"A recovery plan has been developed and a number of actions have already been implemented to restructure the field organisation"
Provident Financial has announced the launch of a home credit business recovery plan under new leadership to "re-establish relationships with customers, stabilise the operation of the business and improve collections performance".
In August, the doorstep lender announced that pre-tax losses could reach £120m after a new business model reduced forecast profits to around £60m.
It admitted that the rate of progress being made is too weak and that the business is "falling a long way short" of achieving its objectives.
Amidst the losses, Chief Executive Peter Crook also stepped down.
Additionally, the FCA is continuing an investigation into its sister company Vanquis Bank’s Repayment Option Plan. Vanquis agreed with the FCA to enter into a voluntary requirement to suspend all new sales of the ROP in April 2016 and to conduct a customer contact exercise, which has now been completed.
In today's interim management statement, Provident says progress to date "is in line with the recovery plan" and confirmed that losses for the Consumer Credit Division would be between £80m and £120m for 2017 as a whole. It also confirmed that the search for a new Chief Executive is underway.
Provident Financial shares jumped 12% this morning after the market update.
Manjit Wolstenholme, Executive Chairman, said: “Since the last update, we have moved quickly to appoint new leadership in home credit who have a deep understanding of the business and recognise the importance of the relationship between our front-line staff and our customers. A recovery plan has been developed and a number of actions have already been implemented to restructure the field organisation in order to provide the foundation for delivering the necessary improvement in customer service and financial performance."
Laith Khalaf, Senior Analyst at Hargreaves Lansdown, commented: "Things aren’t getting any worse at Provident, and the company is pulling a U-turn on some of the problematic plan to streamline the home credit business. This is resulting in devolvement of responsibilities back to regional managers, and the re-engagement of three hundred previously self-employed doorstep lending agents.
"The market clearly likes what it sees with the shares rising sharply. The stock is now trading at around double the lowest price it hit on that fateful day in August which precipitated its ejection from the FTSE 100.
"There are still reasons to be cautious though. Companies in recovery can go one of two ways, and the rewards, or losses, are usually high. Provident still doesn’t have a CEO, and the financial watchdog is investigating sales of its Repayment Option Plan to Vanquis Bank customers, a product which looks a lot like PPI.
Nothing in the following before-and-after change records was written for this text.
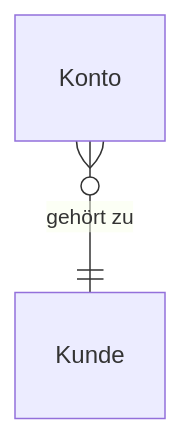
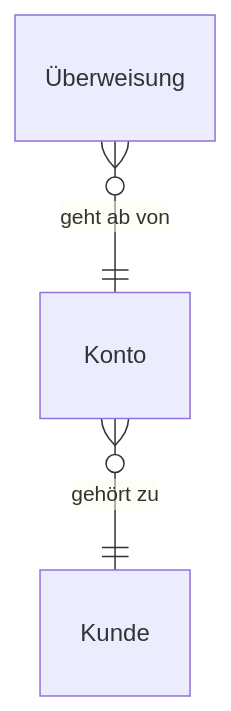
One commit to dakn85/online-banking changed the diagram in docs/entity_model.md. Above: the diagram before and after it, drawn with Mermaid. The commit also changed other lines of this file and 10 other files, not shown here.

````diff
--- a/docs/entity_model.md
+++ b/docs/entity_model.md
@@ -5,4 +5,5 @@
 ```mermaid
 erDiagram
     Konto }o--|| Kunde : "gehört zu"
+    Überweisung }o--|| Konto : "geht ab von"
 ```
````
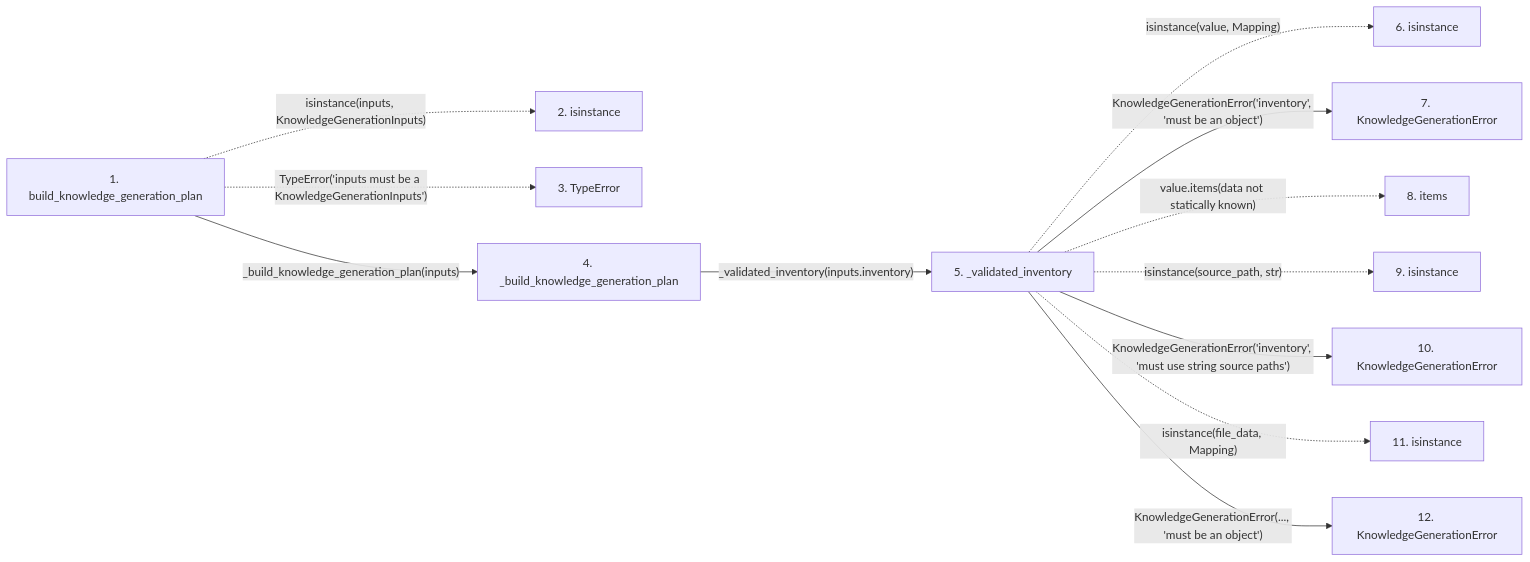
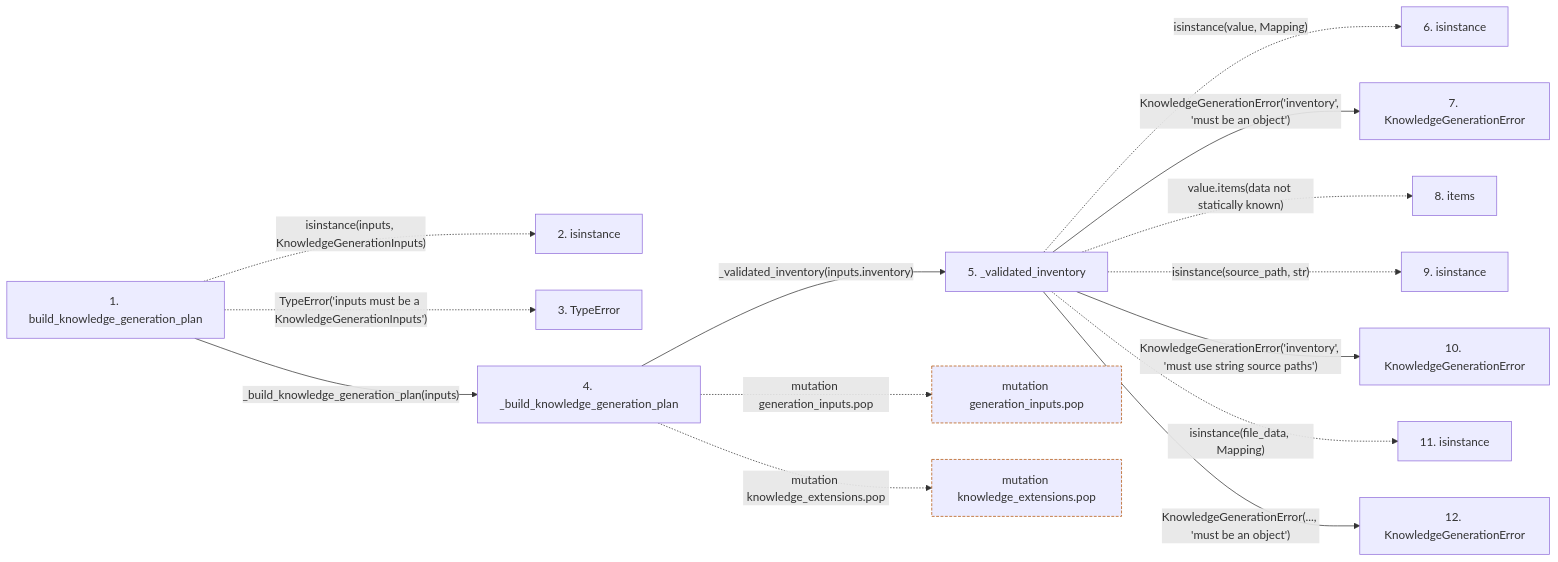
One commit to Denissvgn/python-wiki-llm changed the second of 2 diagrams in docs/llm_wiki/flows/api-build_knowledge_generation_plan.md. Above: the diagram before and after it, drawn with Mermaid. The commit also changed other lines of this file and 240 other files, not shown here.

````diff
--- a/docs/llm_wiki/flows/api-build_knowledge_generation_plan.md
+++ b/docs/llm_wiki/flows/api-build_knowledge_generation_plan.md
@@ -85,32 +88,39 @@
 ```mermaid
 flowchart LR
     s1["1. build_knowledge_generation_plan"]
     s2["2. isinstance"]
     s3["3. TypeError"]
     s4["4. _build_knowledge_generation_plan"]
     s5["5. _validated_inventory"]
     s6["6. isinstance"]
     s7["7. KnowledgeGenerationError"]
     s8["8. items"]
     s9["9. isinstance"]
     s10["10. KnowledgeGenerationError"]
     s11["11. isinstance"]
     s12["12. KnowledgeGenerationError"]
     s1 -. "isinstance(inputs, KnowledgeGenerationInputs)" .-> s2
     s1 -. "TypeError('inputs must be a KnowledgeGenerationInputs')" .-> s3
     s1 -->|"_build_knowledge_generation_plan(inputs)"| s4
     s4 -->|"_validated_inventory(inputs.inventory)"| s5
     s5 -. "isinstance(value, Mapping)" .-> s6
     s5 -->|"KnowledgeGenerationError('inventory', 'must be an object')"| s7
     s5 -. "value.items(data not statically known)" .-> s8
     s5 -. "isinstance(source_path, str)" .-> s9
     s5 -->|"KnowledgeGenerationError('inventory', 'must use string source paths')"| s10
     s5 -. "isinstance(file_data, Mapping)" .-> s11
     s5 -->|"KnowledgeGenerationError(..., 'must be an object')"| s12
+    b0["mutation generation_inputs.pop"]
+    s4 -. "mutation generation_inputs.pop" .-> b0
+    b1["mutation knowledge_extensions.pop"]
+    s4 -. "mutation knowledge_extensions.pop" .-> b1
     click s1 "../modules/knowledge_generation.md"
     click s4 "../modules/knowledge_generation.md"
     click s5 "../modules/knowledge_generation.md"
     click s7 "../modules/knowledge_generation.md"
     click s10 "../modules/knowledge_generation.md"
     click s12 "../modules/knowledge_generation.md"
+    classDef boundary stroke:#b45309,stroke-dasharray: 4 2
+    class b0 boundary
+    class b1 boundary
 ```
````
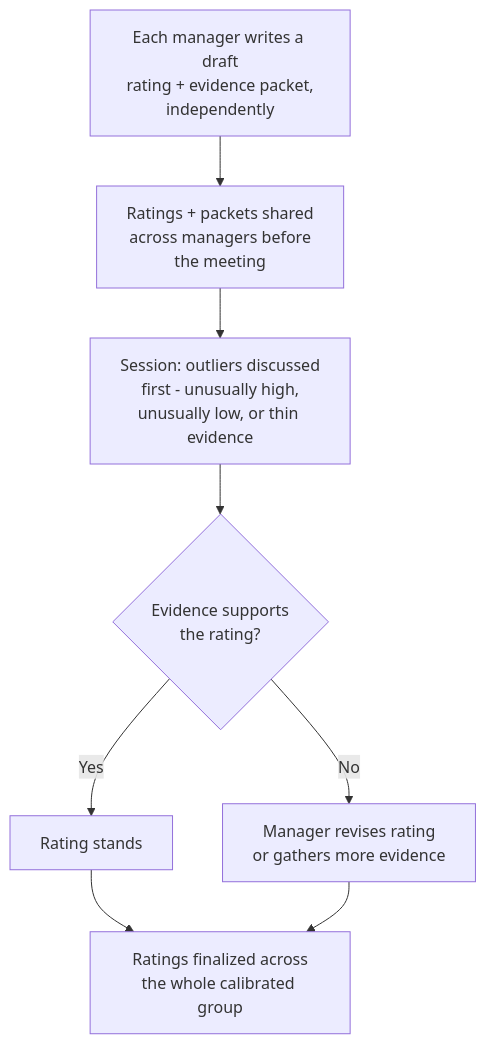
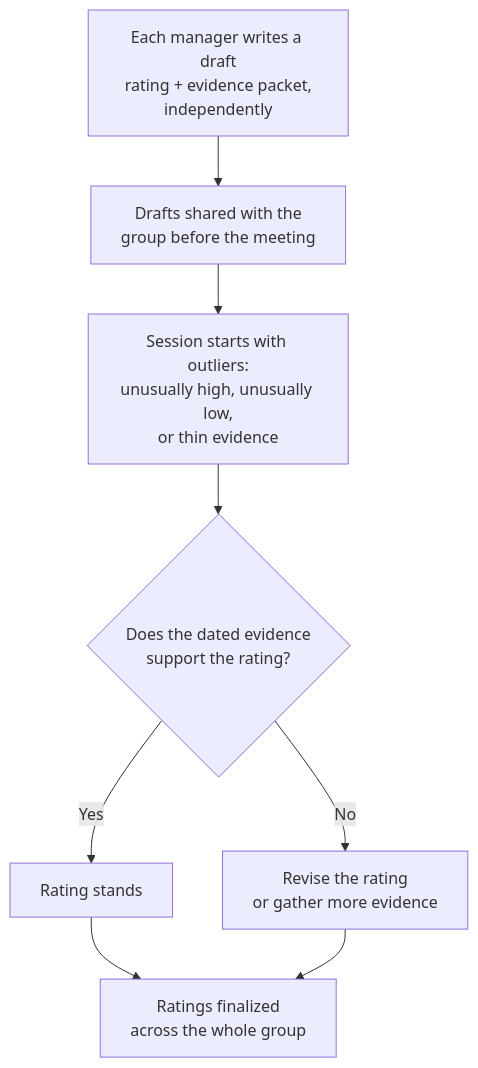
One commit to francoandreDev/knowledge changed the diagram in src/content/people-management/calibration/L2-concept.mdx. Above: the diagram before and after it, drawn with Mermaid. The commit also changed other lines of this file and 36 other files, not shown here.

````diff
--- a/src/content/people-management/calibration/L2-concept.mdx
+++ b/src/content/people-management/calibration/L2-concept.mdx
@@ -44,10 +50,10 @@
 ```mermaid
 flowchart TD
-    A["Each manager writes a draft\nrating + evidence packet,\nindependently"] --> B["Ratings + packets shared\nacross managers before\nthe meeting"]
-    B --> C["Session: outliers discussed\nfirst - unusually high,\nunusually low, or thin evidence"]
-    C --> D{"Evidence supports\nthe rating?"}
+    A["Each manager writes a draft<br/>rating + evidence packet,<br/>independently"] --> B["Drafts shared with the<br/>group before the meeting"]
+    B --> C["Session starts with outliers:<br/>unusually high, unusually low,<br/>or thin evidence"]
+    C --> D{"Does the dated evidence<br/>support the rating?"}
     D -->|Yes| E["Rating stands"]
-    D -->|No| F["Manager revises rating\nor gathers more evidence"]
-    E --> G["Ratings finalized across\nthe whole calibrated group"]
+    D -->|No| F["Revise the rating<br/>or gather more evidence"]
+    E --> G["Ratings finalized<br/>across the whole group"]
     F --> G
 ```
````
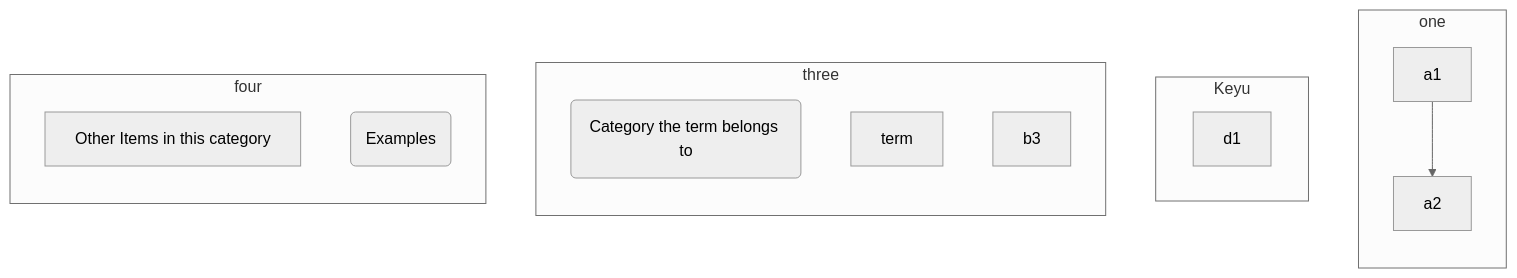
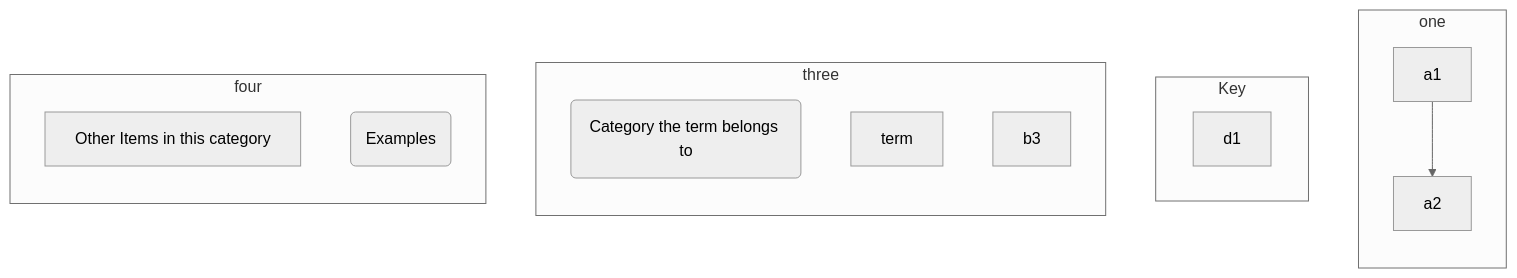
One commit to gerbssusd/dok changed the diagram in slides.md. Above: the diagram before and after it, drawn with Mermaid (neutral theme).

````diff
--- a/slides.md
+++ b/slides.md
@@ -217,27 +217,27 @@
 ```mermaid
 flowchart TB
     subgraph one 
      direction TB
     a1-->a2
      end
-    subgraph Keyu 
+    subgraph Key 
      d1
      end
     subgraph three
       direction TB
         b1(Category the term belongs to)
         b2[term]
         b3 
         end
     subgraph four
       direction TB
     c1[Other Items in this category] 
     c2(Examples)
     end
 
 
 
 
 
 
 ```
````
"Meanwhile the group’s credit rating is teetering on the edge of being downgraded to junk, a step down which would limit the availability of creditors, and push up the price of borrowing.
"The share price showing some relief in these circumstances is natural, but there’s still a long rocky road ahead for Provident."